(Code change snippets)
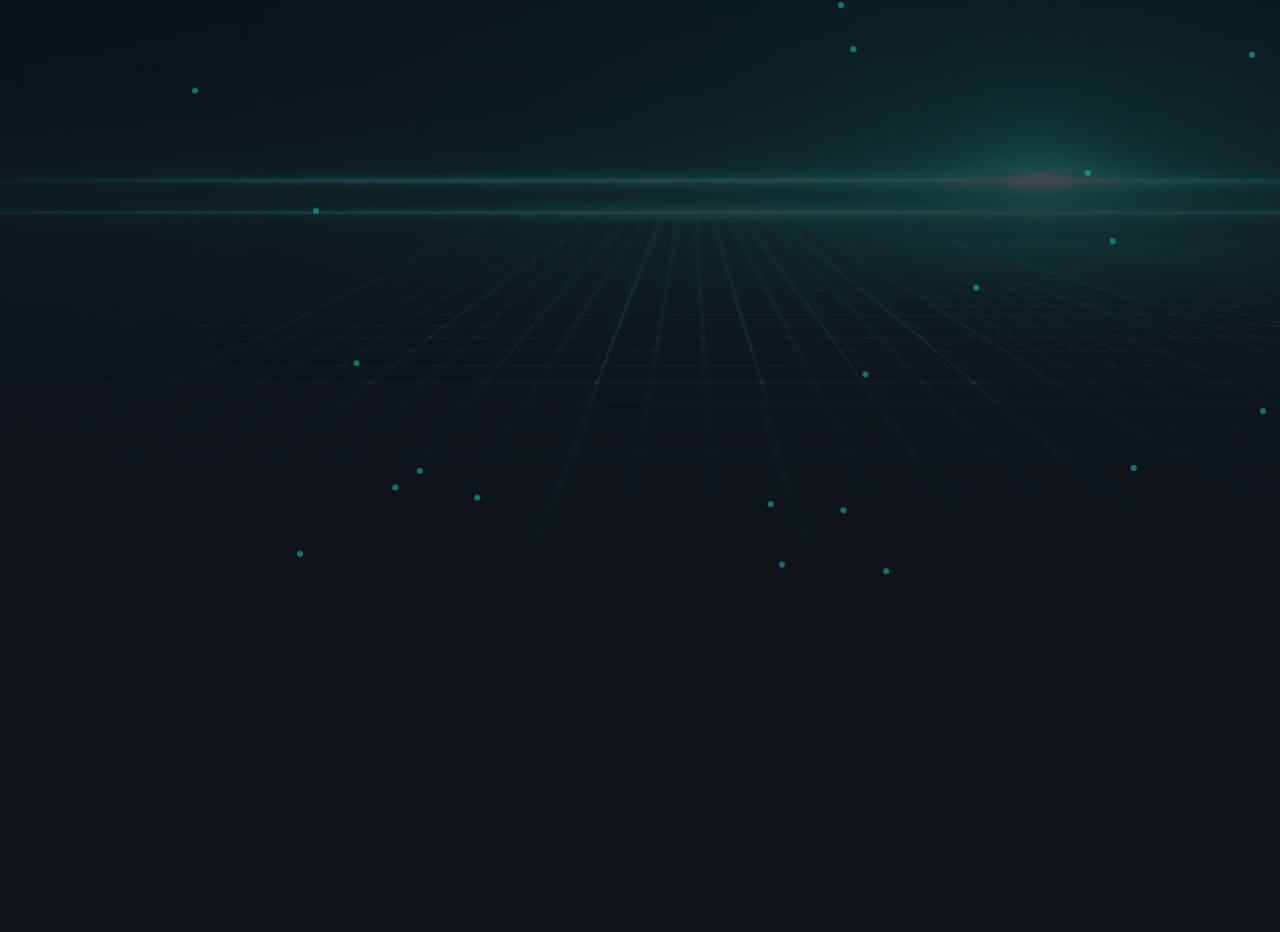
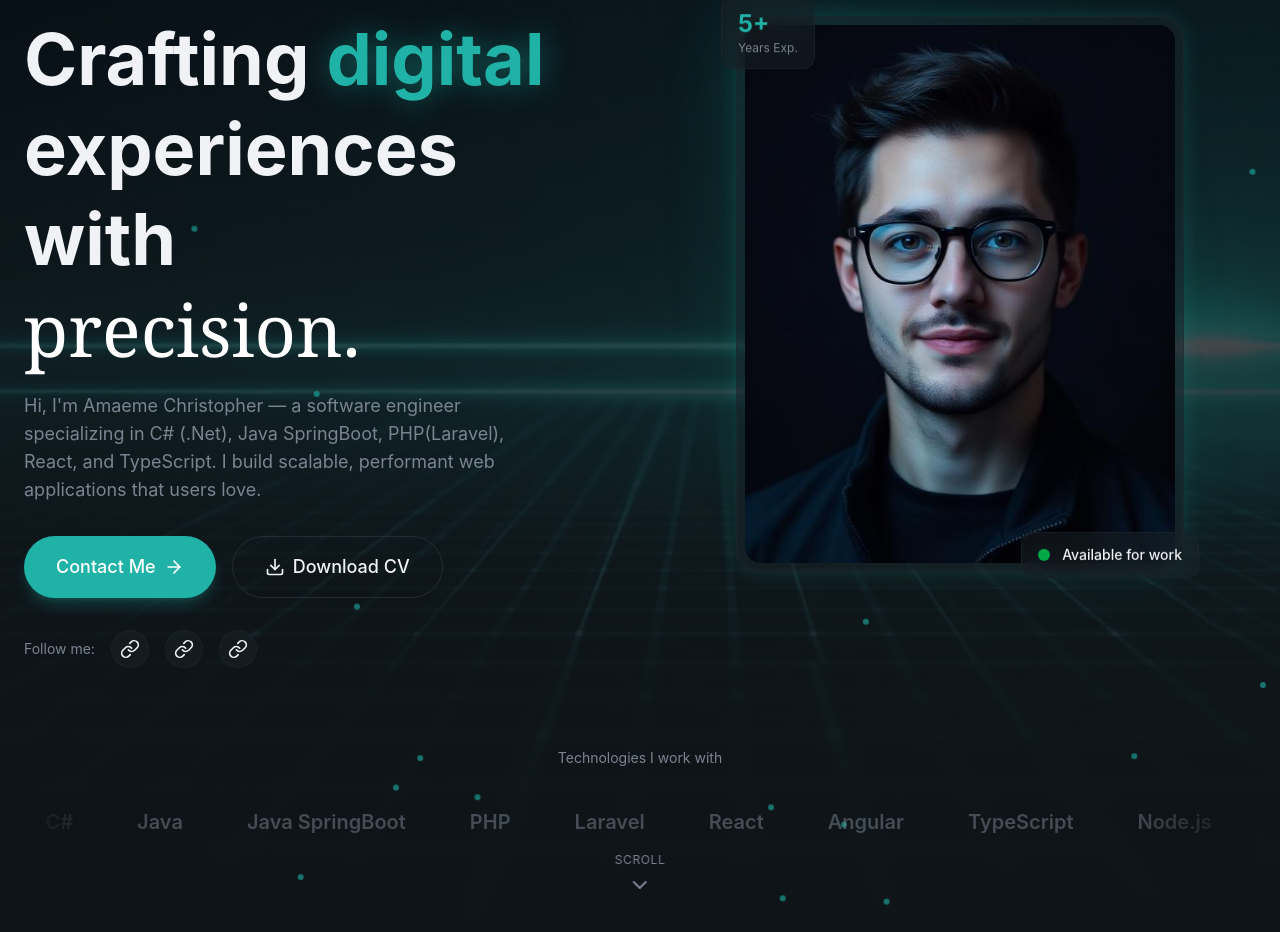
Before and after one commit to Chriscoded/Portfolio-Website, a React (Vite) app: page / in a window 1280 px wide. Shown: the part 208-1140 px from the top of the page. Before the commit the page ends 800 px from the top, so only its background shows below. Built offline with nearby package versions, Linux system fonts and the light colour scheme.

Commit message:
Completed the Hero section

```diff
--- /dev/null
+++ b/src/components/AnimatedBorderButton.jsx
@@ -0,0 +1,38 @@
+import { Download } from "lucide-react";
+
+export const AnimatedBorderButton = ({ children }) => {
+  return (
+    <button
+      className="relative bg-transparent border border-border
+        text-foreground hover:border-primary/50 transition-all
+        duration-1000 focus:outline-none focus-visible:ring-2
+        focus-visible:ring-primary focus-visible:ring-offset-2
+        disabled:opacity-50 disabled:cursor-not-allowed group
+        px-8 py-4 text-lg font-medium rounded-full overflow-visible
+        animated-border"
+    >
+      {/* Animated SVG Border */}
+      <svg
+        className="absolute left-0 top-0 w-full h-full pointer-events-none download-cv-border"
+        viewBox="0 0 200 60"
+        preserveAspectRatio="none"
+        style={{ overflow: "visible" }}
+      >
+        <path
+          d="M 30,1 A 29,29 0 0 0 1,30 L 1,30 A 29,29 0 0 0 30,59 L 170,59 A 29,29 0 0 0 199,30 L 199,30 A 29,29 0 0 0 170,1 Z"
+          fill="none"
+          stroke="var(--color-primary)"
+          strokeWidth="2"
+          strokeDasharray="400 550"
+          strokeDashoffset="400"
+          strokeLinecap="round"
+          strokeLinejoin="round"
+          className="animated-border-path"
+        />
+      </svg>
+      <span className="relative z-10 flex items-center justify-center gap-2">
+        {children}
+      </span>
+    </button>
+  );
+};
--- a/src/layout/Navbar.tsx
+++ b/src/layout/Navbar.tsx
@@ -1,6 +1,6 @@
 import { Button } from "@/components/Button";
 import { Menu, X } from "lucide-react";
-import { useState } from "react";
+import { useEffect, useState } from "react";
 const navLinks = [
     {href: "#about", label: "About"},
     {href: "#projects", label: "Projects"},
@@ -10,8 +10,20 @@ const navLinks = [
 
 export const Navbar = () => {
     const [isMobileMenuOpen, setIsMobileMenuOpen] = useState(false);
+    const [isScrolled, setIsScrolled] = useState(false);
+
+    useEffect(() => {
+        const handleScroll = () => {
+        setIsScrolled(window.scrollY > 50);
+        };
+
+        window.addEventListener("scroll", handleScroll);
+
+        return () => window.removeEventListener("scroll", handleScroll);
+    }, []);
+
     return (
-        <header className="fixed top-0 left-0 right-0  bg-transparent py-5 z-50">
+        <header className= {`fixed top-0 left-0 right-0 transition-all ${isScrolled?"glass-strong py-3":"bg-transparent py-5"} bg-transparent py-5 z-50`}>
             <nav className="container mx-auto px-6 flex items-center justify-between">
                 <a href="#" className="text-xl font-bold tracking-tight hover:text-primary">
                     PM<span className="text-primary">.</span>
--- a/src/sections/Hero.tsx
+++ b/src/sections/Hero.tsx
@@ -1,3 +1,33 @@
+import {
+  ArrowRight,
+  ChevronDown,
+  Link,
+  Download,
+} from "lucide-react";
+import { Button } from "../components/Button";
+import { AnimatedBorderButton } from "../components/AnimatedBorderButton";
+
+const skills = [
+    ".Net",
+    "C#",
+    "Java",
+    "Java SpringBoot",
+    "PHP",
+    "Laravel",
+    "React",
+    "Angular",
+    "TypeScript",
+    "Node.js",
+    "GraphQL",
+    "PostgreSQL",
+    "MongoDB",
+    "Redis",
+    "Docker",
+    "AWS",
+    "Tailwind CSS",
+    "Git",
+    "GitHub Actions",
+];
 
 export const Hero = () => {
     return (
@@ -15,7 +45,9 @@ export const Hero = () => {
             {/* Green Dots */}
             <div className="absolute inset-0 overflow-hidden pointer-events-none">
                 {[...Array(30)].map((_, i) => (
+
                     <div className="absolute w-1.5 h-1.5 rounded-full opacity-60"
+                        key={i}
                         style={{
                             backgroundColor: "#20B2A6",
                             left: `${Math.random() * 100}%`,
@@ -27,16 +59,140 @@ export const Hero = () => {
                 ))}
             </div>
             {/* Content */}
-            <div>
-                <div>
+            <div className="container mx-auto px-6 pt-32 pb-20 relative z-10">
+                <div className="grid lg:grid-cols-2 gap-12 items-center">
                     {/* Left Column - Text content */}
-                    <div>
-                        <div>
-                            <span> Software Engineer . Net/Java/React specialist</span>
+                    <div className="space-y-8">
+                        <div className="animate-fade-in">
+                            <span className="inline-flex items-center gap-2 px-4 py-5 rounded-full glass text-sm -text-primary">
+                                <span className="w-2 h-2 bg-primary rounded-full animate-pulse"/>
+                                    Software Engineer . Net/Java/React specialist
+                            </span>
+                        </div>
+                        {/* Headlines */}
+                        <div className="space-y-4">
+                            <h1 className="text-5xl md:text-6xl lg:text-7xl font-bold leading-tight animate-fade-in animation-delay-100">
+                                Crafting <span className="text-primary glow-text">digital</span>
+                                <br/>
+                                experiences with
+                                <br/>
+                                <span className="font-serif font-normal text-white">
+                                    precision.
+                                </span>
+                            </h1>
+
+                            <p className="text-lg text-muted-foreground max-w-lg animate-fade-in animation-delay-200">
+                                Hi, I'm Amaeme Christopher — a software engineer specializing in
+                                C# (.Net), Java SpringBoot, PHP(Laravel), React, and TypeScript. I build scalable, performant web
+                                applications that users love.
+                            </p>
+                        </div>
+
+                         {/* CTAs */}
+                        <div className="flex flex-wrap gap-4 animate-fade-in animation-delay-300">
+                            <Button size="lg">
+                                Contact Me <ArrowRight className="w-5 h-5" />
+                            </Button>
+                            <AnimatedBorderButton>
+                                <Download className="w-5 h-5" />
+                                Download CV
+                            </AnimatedBorderButton>
+                        </div>
+
+                         {/* Social Links */}
+                        <div className="flex items-center gap-4 animate-fade-in animation-delay-400">
+                            <span className="text-sm text-muted-foreground">Follow me: </span>
+                            {[
+                                { icon: Link, href: "#" },
+                                { icon: Link, href: "#" },
+                                { icon: Link, href: "#" },
+                            ].map((social, idx) => (
+                                <a
+                                key={idx}
+                                href={social.href}
+                                className="p-2 rounded-full glass hover:bg-primary/10 hover:text-primary transition-all duration-300"
+                                >
+                                {<social.icon className="w-5 h-5" />}
+                                </a>
+                            ))}
                         </div>
                     </div>
                     {/* Right Column - Profile Image */}
+                     <div className="relative animate-fade-in animation-delay-300">
+                        {/* Profile Image */}
+                        <div className="relative max-w-md mx-auto">
+                        <div
+                            className="absolute inset-0
+                        rounded-3xl bg-gradient-to-br
+                        from-primary/30 via-transparent
+                        to-primary/10 blur-2xl animate-pulse"
+                        />
+                        <div className="relative glass rounded-3xl p-2 glow-border">
+                            <img
+                            src="/profile-photo.jpg"
+                            alt="Christopher Amaeme"
+                            className="w-full aspect-[4/5] object-cover rounded-2xl"
+                            />
+
+                            {/* Floating Badge */}
+                            <div className="absolute -bottom-4 -right-4 glass rounded-xl px-4 py-3 animate-float">
+                                <div className="flex items-center gap-3">
+                                    <div className="w-3 h-3 bg-green-500 rounded-full animate-pulse" />
+                                        <span className="text-sm font-medium">
+                                            Available for work
+                                        </span>
+                                    </div>
+                                </div>
+                                {/* Stats Badge */}
+                                <div className="absolute -top-4 -left-4 glass rounded-xl px-4 py-3 animate-float animation-delay-500">
+                                    <div className="text-2xl font-bold text-primary">5+</div>
+                                        <div className="text-xs text-muted-foreground">
+                                            Years Exp.
+                                        </div>
+                                    </div>
+                                </div>
+                        </div>
+                    </div>
                 </div>
+
+                {/* Skills Section */}
+                <div className="mt-20 animate-fade-in animation-delay-600">
+                    <p className="text-sm text-muted-foreground mb-6 text-center">
+                        Technologies I work with
+                    </p>
+                    <div className="relative overflow-hidden">
+                        <div
+                        className="absolute left-0 top-0 bottom-0 w-32
+                        bg-gradient-to-r from-background to-transparent z-10"
+                        />
+                        <div
+                        className="absolute right-0 top-0 bottom-0 w-32
+                        bg-gradient-to-l from-background to-transparent z-10"
+                        />
+                        <div className="flex animate-marquee">
+                        {[...skills, ...skills].map((skill, idx) => (
+                            <div key={idx} className="flex-shrink-0 px-8 py-4">
+                            <span className="text-xl font-semibold text-muted-foreground/50 hover:text-muted-foreground transition-colors">
+                                {skill}
+                            </span>
+                            </div>
+                        ))}
+                        </div>
+                    </div>
+                </div>
+            </div>
+
+            <div
+                className="absolute bottom-8 left-1/2 -translate-x-1/2
+                animate-fade-in animation-delay-800"
+                >
+                    <a
+                        href="#about"
+                        className="flex flex-col items-center gap-2 text-muted-foreground hover:text-primary transition-colors group"
+                        >
+                        <span className="text-xs uppercase tracking-wider">Scroll</span>
+                        <ChevronDown className="w-6 h-6 animate-bounce" />
+                    </a>
             </div>
         </section>
     );
```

Task instructions: Report how many lines of the preceding records include "hidden". Output the number only.

Solution for this task: 2